A new report from AIMA, supported by KPMG, titled 'Action Plan for Alternatives: Strengthening Hong Kong’s status as Asia’s leading hub for alternative assets' takes a look at the current landscape for alternative assets in Hong Kong, and evaluates the government’s current policy support for the sector, and provides suggestions for ways that the city can reinforce its foundations and prepare for the future.

Asia Pacific’s alternative asset class is growing faster than the rest of the world, with Hong Kong managing most of the alternative assets in the region. Investors in the region who formerly focused on more traditional forms of asset management and savings, are developing a taste for alternatives as they seek to diversify and grow their investments. To serve this potential market, Hong Kong needs to look at further reforming its fund rules in order to promote Hong Kong as a fund management hub, and also to ensure that Hong Kong remains a competitive jurisdiction for funds to hold and manage their investments in the region.
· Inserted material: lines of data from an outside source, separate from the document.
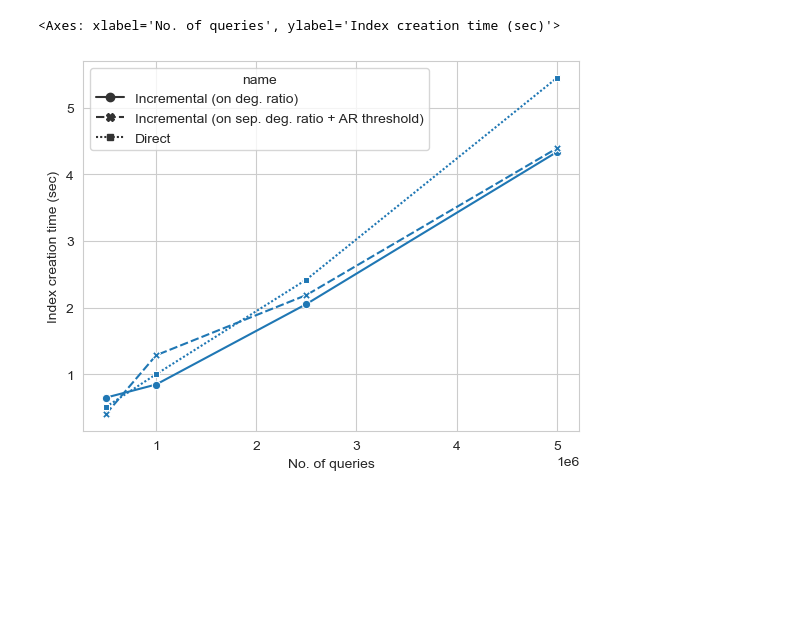
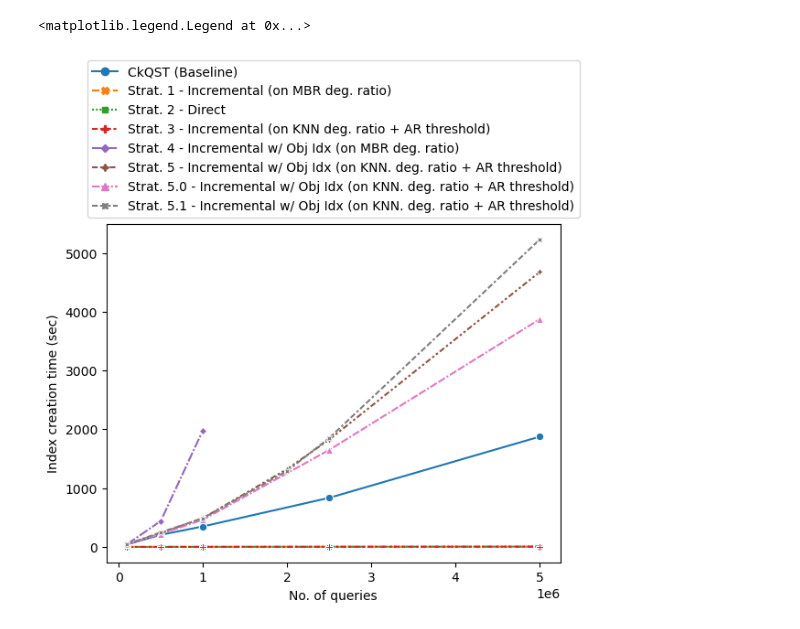
Before and after one commit to ThatUdeshUK/fast_extension, a Jupyter notebook: analysis/DescendingStratergy(Remote).ipynb, the cells around one changed output. Saved outputs shown, nothing was run; the diff lists cells and outputs as text; code cells hidden in the pictures; blank space fills up the shorter version.

Commit message:
Refactored experimental setup and implemented extern obj index with FAST

```diff
--- a/analysis/DescendingStratergy(Remote).ipynb
+++ b/analysis/DescendingStratergy(Remote).ipynb
@@ -41,0 +5,36 @@ res
+# %%
+inc_mbr = pd.read_csv("../results_remote/output_places_US_knn_inc_vs_direct.csv")
+inc_knn_obj = pd.read_csv("../results_remote/output_places_US_fast_inc_preloaded.csv")
+inc_knn = pd.read_csv("../results_remote/FAST_KNN_NO_ObjIndex.csv")
+inc_knn_cont = pd.read_csv("../results_remote/FAST_KNN_NO_ObjIndex_ContObjIns.csv")
+inc_mbr_obj = pd.read_csv("../results_remote/FAST_KNN_NO_ObjIndex_MBRParam.csv")
+# inc_mbr2 = pd.read_csv("../results_remote/FAST_KNN_NO_MBRParam.csv")
+direct = pd.read_csv("../results_remote/output_places_US_knn.csv")
+ckqst = pd.read_csv("../results_remote/output_places_US_ckqst_preloaded.csv")
+
+res = pd.concat([
+    inc_mbr.loc[:, ['creation_time', 'search_time', 'num_queries', 'name']],
+    inc_knn_obj.loc[:, ['creation_time', 'search_time', 'num_queries', 'name']],
+    inc_knn.loc[:, ['creation_time', 'search_time', 'num_queries', 'name']],
+    inc_knn_cont.loc[:, ['creation_time', 'search_time', 'num_queries', 'name']],
+    inc_mbr_obj.loc[:, ['creation_time', 'search_time', 'num_queries', 'name']],
+    # inc_mbr2.loc[:, ['creation_time', 'search_time', 'num_queries', 'name']],
+    direct.loc[:, ['creation_time', 'search_time', 'num_queries', 'name']],
+    ckqst.loc[:, ['creation_time', 'search_time', 'num_queries', 'name']]
+])
+name_map = {
+    "fast_inc_NO": "Incremental",
+    "fast_NO": "Strat. 2 - Direct",
+    "fast_inc_deg_ratio_NO": "Strat. 1 - Incremental (on MBR deg. ratio)",
+    "fast_inc_new_NO": "Strat. 3 - Incremental (on KNN deg. ratio + AR threshold)",
+    "fast_inc_obj": "Strat. 5.0 - Incremental w/ Obj Idx (on KNN. deg. ratio + AR threshold)",
+    "FAST_KNN_NO_ObjIndex": "Strat. 5 - Incremental w/ Obj Idx (on KNN. deg. ratio + AR threshold)",
+    "FAST_KNN_NO_ObjIndex_ContObjIns": "Strat. 5.1 - Incremental w/ Obj Idx (on KNN. deg. ratio + AR threshold)",
+    "FAST_KNN_NO_MBRParam": "Strat. 1.1 - Incremental (on MBR deg. ratio)",
+    "FAST_KNN_NO_ObjIndex_MBRParam": "Strat. 4 - Incremental w/ Obj Idx (on MBR deg. ratio)",
+    "ckqst_NO": "CkQST (Baseline)",
+}
+res['name'] = res['name'].apply(lambda x: name_map[x])
+res = res[~(res['name'] == "Incremental")].sort_values(by=['name'])
+# res = res[~(res['num_queries'] == 100000)]
+res
@@ -42,13 +55,15 @@ res
 # %%
 search_res = res.loc[:, ['creation_time', 'num_queries', 'name']]
 search_res = search_res[search_res['num_queries'] > 10000]
 search_res['Index creation time (sec)'] = search_res['creation_time'].apply(lambda x: x) / 1000000000
 search_res = search_res.rename(columns={"num_queries": "No. of queries"})
 
-sns.lineplot(x="No. of queries", y='Index creation time (sec)', style='name', data=search_res, errorbar=None, markers=True)
+ax = sns.lineplot(x="No. of queries", y='Index creation time (sec)', hue='name', style='name', data=search_res, errorbar=None,
+             markers=True)
+ax.legend(loc='lower center', bbox_to_anchor=(0.5, 1))
 # %% [output]
-<Axes: xlabel='No. of queries', ylabel='Index creation time (sec)'>
+<matplotlib.legend.Legend at 0x...>
-[figure, old version]
+[figure, new version]
 # %%
 test = pd.DataFrame(res[res['num_queries'] == 500000])
 test['search_time'] = test['search_time'].apply(lambda x: x / 500000)
```
Also changed, not shown: parts of 5 cells of this notebook, 18 other files.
Darren Bowdern, Head of Alternative Investments, Hong Kong, KPMG China, says“With more than HK$35 trillion in assets under management, and home to the biggest concentration of investment professionals in the region, Hong Kong is well positioned as Asia’s leading asset management hub and we believe that Hong Kong’s alternatives sector has a bright future ahead. However, if it is to continue to grow and thrive, it cannot be complacent. We believe that these issues can be remedied by some important reforms to the tax regimes and a more accommodating licensing regime, that will attract alternative asset managers to manage more funds and use more structures in Hong Kong.

Michael Bugel, Managing Director, Co-Head of APAC, AIMA says: “Hong Kong has an important opportunity to implement essential reforms and re-cement its position as the premier hub for alternative assets in Asia and globally. To achieve this, the city must embrace a future sculpted by clear policies and decisive actions. As investors' appetites evolve, so too must Hong Kong's regulatory frameworks to ensure that the flourishing alternative asset class continues to find a competitive and robust home in Hong Kong. Through modernising Hong Kong’s tax regimes for carried interest and investment funds, we believe the city can compete more effectively and retain its allure as an alternative investment management location in Asia, especially in the post-COVID landscape.”

The Hong Kong government has made it clear that it wants to support the asset management sector and has launched a number of incentives and policies over the past few years, under the UFE regime. In its 2023 Budget, the government announced it would review the existing tax concession measures applicable to funds and carried interest. In order for funds to consider using Hong Kong as a management and investment holding jurisdiction for their investments in the region, it needs to be very clear and certain that the gains made on such investment holdings do not suffer any further incidence of tax in Hong Kong upon repatriation of such gains to the fund investors.

Firstly, the Carried Interest Tax Concession has been a rather contentious issue in Hong Kong, arising from the difference between the industry’s views of carried interest compared to that of the Inland Revenue Department, and needs to be addressed. Additionally, the government would benefit from making reforms to the UFE regime by providing more certainty of the tax exemption for investments managed from Hong Kong, as while the UFE provides a clear exemption for public or retail funds and most hedge funds, it is less clear for other asset classes. Having a list of investments, such as property, that do not qualify as exempt would provide more clarity and certainty. The government could make it clear that interest and other returns for private credit and debt funds fall within the UFE regime.

Moreover, to facilitate the licensing of private equity managers and in recognition of the fact that such entities are only dealing with professional investors, it would be helpful if the SFC could streamline the licensing process for private funds and other similar alternative asset managers. KPMG and AIMA also recommend the government to include investments in Open-ended Fund Companies (OFC) and Limited Partnership Funds (LPF) in the new Capital Investment Entrant Scheme, to further boost the private funds industry and encourage the establishment of such vehicles in Hong Kong as well as their management entities.

Paul Ho, Co-Chair, Hong Kong Tax Committee, AIMA concludes: “As one of the major global financial centres and a key asset management hub in Asia, Hong Kong has a well-established ecosystem including professional services, funds services, robust financial system and diverse talent to support the growth of the alternative asset management industry.  While Hong Kong has made positive steps in the past few years to enhance the competitiveness of its tax rules for funds, certain aspects of the rules should be refined to provide more tax certainty and hence confidence to managers to set up and manage more funds in Hong Kong.”